*Work request*. From the entries below, tally how many lines contain "with" and report only that figure.

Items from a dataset
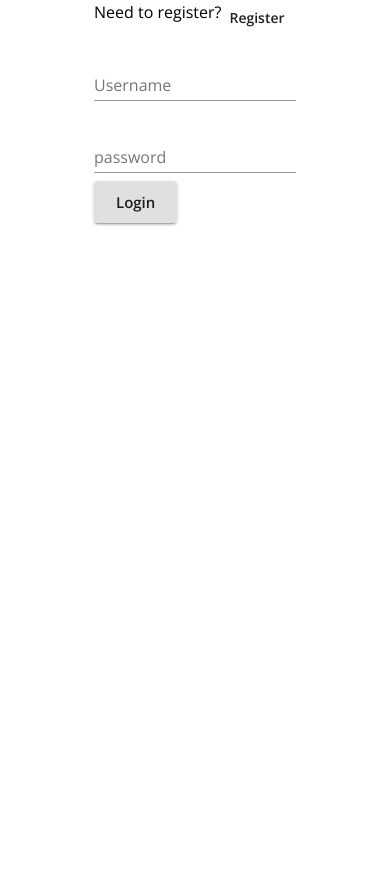
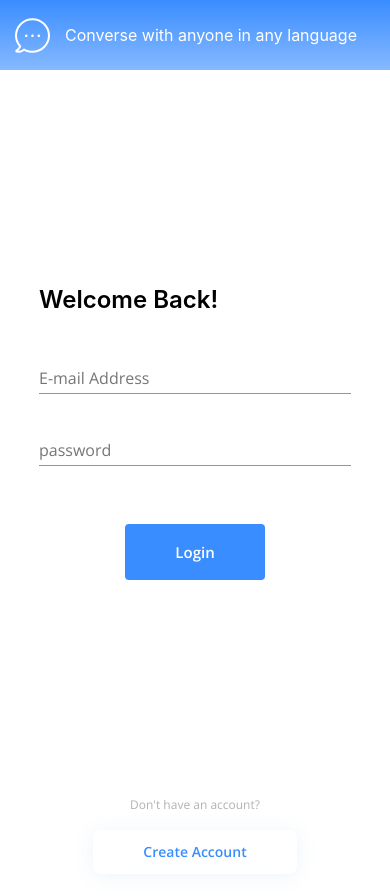
Before and after one commit to maxsonyang/miniature-octo-robot, a React (Create React App) app in the folder client/: page /login in a window 390 px wide. Shown: the top 896 px of the page. Before the commit the page ends 844 px from the top, so only its background shows below. Built offline with nearby package versions, Linux system fonts and the light colour scheme; no server answers.

Commit message:
finished login mobile

```diff
--- a/client/src/Login.js
+++ b/client/src/Login.js
@@ -9,12 +9,86 @@ import {
   FormControl,
   TextField,
 } from "@material-ui/core";
+import { makeStyles } from "@material-ui/core/styles";
 import { login } from "./store/utils/thunkCreators";
+import BannerBG from "./assets/bg-img.png";
+import BubbleSVG from "./assets/bubble.svg";
+
+const useStyles = makeStyles(() => ({
+  buttonContainer: {
+    display: "flex",
+    justifyContent: "space-around",
+  },
+  loginButton: {
+    backgroundColor: "#3A8DFF",
+    color: "#FFFFFF",
+    boxShadow: "none",
+    marginTop: 50,
+    padding: "15px 50px",
+  },
+  signUpButton: {
+    color: "#3A8DFF",
+    borderRadius: 8,
+    boxShadow: "0 2px 20px 0 rgba(88,133,196,0.10)",
+    maxWidth: "fit-content",
+    padding: "10px 50px",
+  },
+  welcomeHeader: {
+    fontWeight: 600,
+    fontSize: 24,
+  },
+  signUpHeader: {
+    color: "#B1B1B1",
+    fontSize: 12,
+    textAlign: "center",
+    height: 50,
+    lineHeight: "50px",
+  },
+  signUpContainer: {
+    display: "flex",
+    flexDirection: "column",
+    alignItems: "center",
+    marginBottom: 40,
+  },
+  login: {
+    margin: "auto 0"
+  },
+  formControl: {
+    width: "100%"
+  },
+  label: {
+    color: "#B1B1B1",
+    fontSize: 12,
+  },
+  loginBox: {
+    display: "flex",
+    flexDirection: "column-reverse",
+    height: "100vh",
+    width: "80%"
+  },
+  banner: {
+    backgroundImage: `linear-gradient(#3A8DFF, #86B9FF), url(${BannerBG})`,
+    width: "100%",
+    height: 70,
+    display: "flex",
+    flexDirection: "row",
+    alignItems: "center",
+  },
+  chatBubble: {
+    width: 35,
+    height: 35,
+    display: "block",
+    margin: "0 15px",
+  },
+  bannerText: {
+    color: "#FFFFFF",
+  }
+}));
 
 const Login = (props) => {
   const history = useHistory();
   const { user, login } = props;
-
+  const classes = useStyles();
   const handleLogin = async (event) => {
     event.preventDefault();
     const username = event.target.username.value;
@@ -29,24 +103,46 @@ const Login = (props) => {
 
   return (
     <Grid container justify="center">
-      <Box>
-        <Grid container item>
-          <Typography>Need to register?</Typography>
-          <Button onClick={() => history.push("/register")}>Register</Button>
+      <div className={classes.banner}>
+        <img className={classes.chatBubble} src={BubbleSVG} alt="logo"/>
+        <p className={classes.bannerText}>
+          Converse with anyone in any language
+        </p>
+      </div>
+      <Box className={classes.loginBox}>
+        <Grid className={classes.signUpContainer} container item>
+          <Typography className={classes.signUpHeader}>
+            Don't have an account?
+          </Typography>
+          <Button
+            className={classes.signUpButton}
+            onClick={() => history.push("/register")}
+          >
+            Create Account
+          </Button>
         </Grid>
-        <form onSubmit={handleLogin}>
+        <form className={classes.login} onSubmit={handleLogin}>
           <Grid>
+            <h1 className={classes.welcomeHeader}>Welcome Back!</h1>
             <Grid>
-              <FormControl margin="normal" required>
+              <FormControl
+                className={classes.formControl}
+                margin="normal"
+                required
+              >
                 <TextField
                   aria-label="username"
-                  label="Username"
+                  label="E-mail Address"
                   name="username"
                   type="text"
                 />
               </FormControl>
             </Grid>
-            <FormControl margin="normal" required>
+            <FormControl
+              className={classes.formControl}
+              margin="normal"
+              required
+            >
               <TextField
                 label="password"
                 aria-label="password"
@@ -54,8 +150,13 @@ const Login = (props) => {
                 name="password"
               />
             </FormControl>
-            <Grid>
-              <Button type="submit" variant="contained" size="large">
+            <Grid className={classes.buttonContainer}>
+              <Button
+                className={classes.loginButton}
+                type="submit"
+                variant="contained"
+                size="large"
+              >
                 Login
               </Button>
             </Grid>
--- a/client/src/Signup.js
+++ b/client/src/Signup.js
@@ -10,12 +10,22 @@ import {
   TextField,
   FormHelperText,
 } from "@material-ui/core";
+import { makeStyles } from "@material-ui/core/styles";
 import { register } from "./store/utils/thunkCreators";
+
+const useStyles = makeStyles(() => ({
+
+  button: {
+    margin: "auto",
+  }
+
+}))
 
 const Login = (props) => {
   const history = useHistory();
   const { user, register } = props;
   const [formErrorMessage, setFormErrorMessage] = useState({});
+  const classes = useStyles();
 
   const handleRegister = async (event) => {
     event.preventDefault();
@@ -97,7 +107,12 @@ const Login = (props) => {
                 </FormHelperText>
               </FormControl>
             </Grid>
-            <Button type="submit" variant="contained" size="large">
+            <Button
+              className={classes.button}
+              type="submit"
+              variant="contained"
+              size="large"
+            >
               Create
             </Button>
           </Grid>
```
Also changed, not shown: client/src/assets/bg-img.png (added), client/src/assets/bubble.svg (added).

*Your solution*. 2